Revision comparison data:
**********
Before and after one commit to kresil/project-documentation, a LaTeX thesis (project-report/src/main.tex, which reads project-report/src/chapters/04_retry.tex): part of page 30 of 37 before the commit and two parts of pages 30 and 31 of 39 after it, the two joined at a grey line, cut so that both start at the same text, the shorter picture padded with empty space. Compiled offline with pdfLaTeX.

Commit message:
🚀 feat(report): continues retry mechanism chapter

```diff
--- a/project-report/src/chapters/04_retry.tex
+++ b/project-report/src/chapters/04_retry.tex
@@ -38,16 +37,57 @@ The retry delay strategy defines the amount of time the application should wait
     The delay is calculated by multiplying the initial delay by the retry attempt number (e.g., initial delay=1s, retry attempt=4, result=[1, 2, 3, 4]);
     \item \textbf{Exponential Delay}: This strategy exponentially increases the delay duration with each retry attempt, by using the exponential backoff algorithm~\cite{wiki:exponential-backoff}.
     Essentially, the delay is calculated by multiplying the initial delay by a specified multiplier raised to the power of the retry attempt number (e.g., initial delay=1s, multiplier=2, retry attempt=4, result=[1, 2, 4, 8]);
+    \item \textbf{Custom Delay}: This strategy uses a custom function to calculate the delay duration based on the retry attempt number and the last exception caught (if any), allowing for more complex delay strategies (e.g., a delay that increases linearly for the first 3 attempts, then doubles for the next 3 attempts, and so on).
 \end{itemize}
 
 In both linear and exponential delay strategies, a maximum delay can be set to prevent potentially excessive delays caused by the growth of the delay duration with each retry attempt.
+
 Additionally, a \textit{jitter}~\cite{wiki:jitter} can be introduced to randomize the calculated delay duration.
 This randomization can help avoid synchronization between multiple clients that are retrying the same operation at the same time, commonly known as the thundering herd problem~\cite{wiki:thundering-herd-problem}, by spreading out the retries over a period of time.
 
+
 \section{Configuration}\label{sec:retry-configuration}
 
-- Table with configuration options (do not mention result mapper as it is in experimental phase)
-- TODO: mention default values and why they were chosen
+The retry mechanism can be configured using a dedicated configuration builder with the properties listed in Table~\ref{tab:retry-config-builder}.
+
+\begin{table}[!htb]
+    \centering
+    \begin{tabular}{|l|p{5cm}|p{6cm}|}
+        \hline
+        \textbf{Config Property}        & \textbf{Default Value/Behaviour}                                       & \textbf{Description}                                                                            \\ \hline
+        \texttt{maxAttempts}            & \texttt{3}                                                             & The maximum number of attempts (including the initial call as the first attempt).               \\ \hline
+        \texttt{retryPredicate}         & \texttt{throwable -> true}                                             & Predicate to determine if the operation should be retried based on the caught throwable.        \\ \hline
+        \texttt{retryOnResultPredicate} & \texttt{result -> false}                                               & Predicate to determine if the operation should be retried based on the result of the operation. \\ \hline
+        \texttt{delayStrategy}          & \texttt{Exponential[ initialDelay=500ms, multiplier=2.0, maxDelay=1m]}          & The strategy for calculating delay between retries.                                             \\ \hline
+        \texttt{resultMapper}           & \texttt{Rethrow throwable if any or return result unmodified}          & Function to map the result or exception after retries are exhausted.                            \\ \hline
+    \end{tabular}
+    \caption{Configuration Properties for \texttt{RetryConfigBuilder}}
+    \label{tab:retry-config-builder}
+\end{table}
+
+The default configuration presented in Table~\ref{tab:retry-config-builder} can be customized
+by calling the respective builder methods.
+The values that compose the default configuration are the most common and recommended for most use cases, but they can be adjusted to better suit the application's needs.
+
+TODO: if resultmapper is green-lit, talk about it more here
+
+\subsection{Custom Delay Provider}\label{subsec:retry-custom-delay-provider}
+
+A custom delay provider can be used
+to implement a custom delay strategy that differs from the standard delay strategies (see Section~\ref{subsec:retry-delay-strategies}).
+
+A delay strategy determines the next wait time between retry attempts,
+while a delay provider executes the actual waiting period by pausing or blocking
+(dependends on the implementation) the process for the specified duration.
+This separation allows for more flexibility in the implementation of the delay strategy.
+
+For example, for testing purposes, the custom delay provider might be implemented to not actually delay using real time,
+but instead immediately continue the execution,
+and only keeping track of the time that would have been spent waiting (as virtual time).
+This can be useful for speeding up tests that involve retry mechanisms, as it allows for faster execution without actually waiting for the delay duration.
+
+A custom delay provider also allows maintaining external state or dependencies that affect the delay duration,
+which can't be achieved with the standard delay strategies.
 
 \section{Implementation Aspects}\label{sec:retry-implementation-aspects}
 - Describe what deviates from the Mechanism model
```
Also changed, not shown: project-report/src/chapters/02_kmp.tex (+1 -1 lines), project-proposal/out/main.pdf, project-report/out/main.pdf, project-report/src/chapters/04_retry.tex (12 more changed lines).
**********
**ABOUT THIS TASK**
Every line of the data above is to be repeated exactly.

**RESULT**
Before and after one commit to kresil/project-documentation, a LaTeX thesis (project-report/src/main.tex, which reads project-report/src/chapters/04_retry.tex): part of page 30 of 37 before the commit and two parts of pages 30 and 31 of 39 after it, the two joined at a grey line, cut so that both start at the same text, the shorter picture padded with empty space. Compiled offline with pdfLaTeX.

Commit message:
🚀 feat(report): continues retry mechanism chapter

```diff
--- a/project-report/src/chapters/04_retry.tex
+++ b/project-report/src/chapters/04_retry.tex
@@ -38,16 +37,57 @@ The retry delay strategy defines the amount of time the application should wait
     The delay is calculated by multiplying the initial delay by the retry attempt number (e.g., initial delay=1s, retry attempt=4, result=[1, 2, 3, 4]);
     \item \textbf{Exponential Delay}: This strategy exponentially increases the delay duration with each retry attempt, by using the exponential backoff algorithm~\cite{wiki:exponential-backoff}.
     Essentially, the delay is calculated by multiplying the initial delay by a specified multiplier raised to the power of the retry attempt number (e.g., initial delay=1s, multiplier=2, retry attempt=4, result=[1, 2, 4, 8]);
+    \item \textbf{Custom Delay}: This strategy uses a custom function to calculate the delay duration based on the retry attempt number and the last exception caught (if any), allowing for more complex delay strategies (e.g., a delay that increases linearly for the first 3 attempts, then doubles for the next 3 attempts, and so on).
 \end{itemize}
 
 In both linear and exponential delay strategies, a maximum delay can be set to prevent potentially excessive delays caused by the growth of the delay duration with each retry attempt.
+
 Additionally, a \textit{jitter}~\cite{wiki:jitter} can be introduced to randomize the calculated delay duration.
 This randomization can help avoid synchronization between multiple clients that are retrying the same operation at the same time, commonly known as the thundering herd problem~\cite{wiki:thundering-herd-problem}, by spreading out the retries over a period of time.
 
+
 \section{Configuration}\label{sec:retry-configuration}
 
-- Table with configuration options (do not mention result mapper as it is in experimental phase)
-- TODO: mention default values and why they were chosen
+The retry mechanism can be configured using a dedicated configuration builder with the properties listed in Table~\ref{tab:retry-config-builder}.
+
+\begin{table}[!htb]
+    \centering
+    \begin{tabular}{|l|p{5cm}|p{6cm}|}
+        \hline
+        \textbf{Config Property}        & \textbf{Default Value/Behaviour}                                       & \textbf{Description}                                                                            \\ \hline
+        \texttt{maxAttempts}            & \texttt{3}                                                             & The maximum number of attempts (including the initial call as the first attempt).               \\ \hline
+        \texttt{retryPredicate}         & \texttt{throwable -> true}                                             & Predicate to determine if the operation should be retried based on the caught throwable.        \\ \hline
+        \texttt{retryOnResultPredicate} & \texttt{result -> false}                                               & Predicate to determine if the operation should be retried based on the result of the operation. \\ \hline
+        \texttt{delayStrategy}          & \texttt{Exponential[ initialDelay=500ms, multiplier=2.0, maxDelay=1m]}          & The strategy for calculating delay between retries.                                             \\ \hline
+        \texttt{resultMapper}           & \texttt{Rethrow throwable if any or return result unmodified}          & Function to map the result or exception after retries are exhausted.                            \\ \hline
+    \end{tabular}
+    \caption{Configuration Properties for \texttt{RetryConfigBuilder}}
+    \label{tab:retry-config-builder}
+\end{table}
+
+The default configuration presented in Table~\ref{tab:retry-config-builder} can be customized
+by calling the respective builder methods.
+The values that compose the default configuration are the most common and recommended for most use cases, but they can be adjusted to better suit the application's needs.
+
+TODO: if resultmapper is green-lit, talk about it more here
+
+\subsection{Custom Delay Provider}\label{subsec:retry-custom-delay-provider}
+
+A custom delay provider can be used
+to implement a custom delay strategy that differs from the standard delay strategies (see Section~\ref{subsec:retry-delay-strategies}).
+
+A delay strategy determines the next wait time between retry attempts,
+while a delay provider executes the actual waiting period by pausing or blocking
+(dependends on the implementation) the process for the specified duration.
+This separation allows for more flexibility in the implementation of the delay strategy.
+
+For example, for testing purposes, the custom delay provider might be implemented to not actually delay using real time,
+but instead immediately continue the execution,
+and only keeping track of the time that would have been spent waiting (as virtual time).
+This can be useful for speeding up tests that involve retry mechanisms, as it allows for faster execution without actually waiting for the delay duration.
+
+A custom delay provider also allows maintaining external state or dependencies that affect the delay duration,
+which can't be achieved with the standard delay strategies.
 
 \section{Implementation Aspects}\label{sec:retry-implementation-aspects}
 - Describe what deviates from the Mechanism model
```
Also changed, not shown: project-report/src/chapters/02_kmp.tex (+1 -1 lines), project-proposal/out/main.pdf, project-report/out/main.pdf, project-report/src/chapters/04_retry.tex (12 more changed lines).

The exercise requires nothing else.